▶ _Exercise instructions_
Say only the number of lines in the entries below that contain "views".

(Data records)
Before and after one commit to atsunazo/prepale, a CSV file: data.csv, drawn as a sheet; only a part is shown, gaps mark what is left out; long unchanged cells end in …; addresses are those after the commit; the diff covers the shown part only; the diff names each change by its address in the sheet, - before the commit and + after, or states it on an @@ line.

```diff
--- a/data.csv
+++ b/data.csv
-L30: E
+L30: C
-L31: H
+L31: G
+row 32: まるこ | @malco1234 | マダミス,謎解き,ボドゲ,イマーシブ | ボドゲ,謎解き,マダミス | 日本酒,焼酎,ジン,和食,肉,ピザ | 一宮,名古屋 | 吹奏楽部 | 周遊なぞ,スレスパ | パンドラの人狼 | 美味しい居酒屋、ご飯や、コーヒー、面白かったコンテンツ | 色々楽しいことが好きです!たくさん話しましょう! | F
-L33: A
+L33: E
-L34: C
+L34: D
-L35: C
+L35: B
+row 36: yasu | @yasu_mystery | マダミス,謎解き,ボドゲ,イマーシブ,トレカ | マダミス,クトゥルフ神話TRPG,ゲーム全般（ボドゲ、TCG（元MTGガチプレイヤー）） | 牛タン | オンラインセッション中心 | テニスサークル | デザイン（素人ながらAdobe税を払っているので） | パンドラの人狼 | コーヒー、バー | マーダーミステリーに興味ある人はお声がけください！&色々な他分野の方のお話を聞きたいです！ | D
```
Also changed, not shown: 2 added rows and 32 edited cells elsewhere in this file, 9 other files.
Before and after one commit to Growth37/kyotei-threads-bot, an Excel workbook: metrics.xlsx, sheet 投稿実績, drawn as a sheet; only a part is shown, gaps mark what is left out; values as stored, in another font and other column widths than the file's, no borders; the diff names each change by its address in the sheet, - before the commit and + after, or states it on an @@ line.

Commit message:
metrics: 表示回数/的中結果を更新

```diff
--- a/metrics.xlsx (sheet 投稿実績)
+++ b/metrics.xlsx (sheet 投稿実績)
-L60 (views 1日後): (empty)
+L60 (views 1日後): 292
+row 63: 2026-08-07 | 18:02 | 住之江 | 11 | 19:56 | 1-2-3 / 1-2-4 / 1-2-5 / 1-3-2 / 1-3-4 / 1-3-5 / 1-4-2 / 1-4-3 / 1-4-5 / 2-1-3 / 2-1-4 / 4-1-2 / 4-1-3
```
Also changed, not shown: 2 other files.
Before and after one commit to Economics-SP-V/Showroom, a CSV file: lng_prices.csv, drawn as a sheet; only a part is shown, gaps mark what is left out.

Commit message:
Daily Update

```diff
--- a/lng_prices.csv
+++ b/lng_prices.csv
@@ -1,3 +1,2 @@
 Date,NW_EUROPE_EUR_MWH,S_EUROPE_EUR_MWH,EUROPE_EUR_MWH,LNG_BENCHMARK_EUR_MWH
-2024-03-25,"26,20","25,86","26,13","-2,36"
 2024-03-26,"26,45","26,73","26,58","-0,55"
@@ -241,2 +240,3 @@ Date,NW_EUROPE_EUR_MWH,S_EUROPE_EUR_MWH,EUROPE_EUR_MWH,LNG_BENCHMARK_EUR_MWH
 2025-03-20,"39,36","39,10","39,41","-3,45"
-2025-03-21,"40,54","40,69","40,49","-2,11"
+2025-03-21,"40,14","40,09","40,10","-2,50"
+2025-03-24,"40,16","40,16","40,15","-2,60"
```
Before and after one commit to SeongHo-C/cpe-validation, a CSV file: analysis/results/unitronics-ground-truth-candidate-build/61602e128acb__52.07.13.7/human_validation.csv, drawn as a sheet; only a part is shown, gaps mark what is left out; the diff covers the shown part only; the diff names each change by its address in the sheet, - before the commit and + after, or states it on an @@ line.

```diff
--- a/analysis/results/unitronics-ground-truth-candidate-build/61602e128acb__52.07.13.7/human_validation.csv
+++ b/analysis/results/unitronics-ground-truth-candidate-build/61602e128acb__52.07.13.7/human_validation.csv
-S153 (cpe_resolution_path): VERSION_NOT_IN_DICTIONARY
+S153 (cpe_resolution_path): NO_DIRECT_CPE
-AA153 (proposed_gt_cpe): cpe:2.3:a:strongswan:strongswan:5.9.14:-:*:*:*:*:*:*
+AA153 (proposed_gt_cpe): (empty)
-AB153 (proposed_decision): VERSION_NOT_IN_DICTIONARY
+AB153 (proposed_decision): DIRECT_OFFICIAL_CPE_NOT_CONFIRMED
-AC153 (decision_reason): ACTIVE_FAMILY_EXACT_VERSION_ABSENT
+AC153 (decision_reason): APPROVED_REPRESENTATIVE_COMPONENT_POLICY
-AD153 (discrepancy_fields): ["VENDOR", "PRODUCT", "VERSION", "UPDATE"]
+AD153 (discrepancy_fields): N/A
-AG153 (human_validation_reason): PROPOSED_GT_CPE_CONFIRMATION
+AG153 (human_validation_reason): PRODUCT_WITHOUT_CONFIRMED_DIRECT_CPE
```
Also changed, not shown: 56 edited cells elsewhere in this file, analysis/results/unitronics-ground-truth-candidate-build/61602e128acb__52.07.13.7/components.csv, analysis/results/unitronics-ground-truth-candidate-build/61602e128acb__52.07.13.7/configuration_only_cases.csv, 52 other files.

▶ _Your response_
2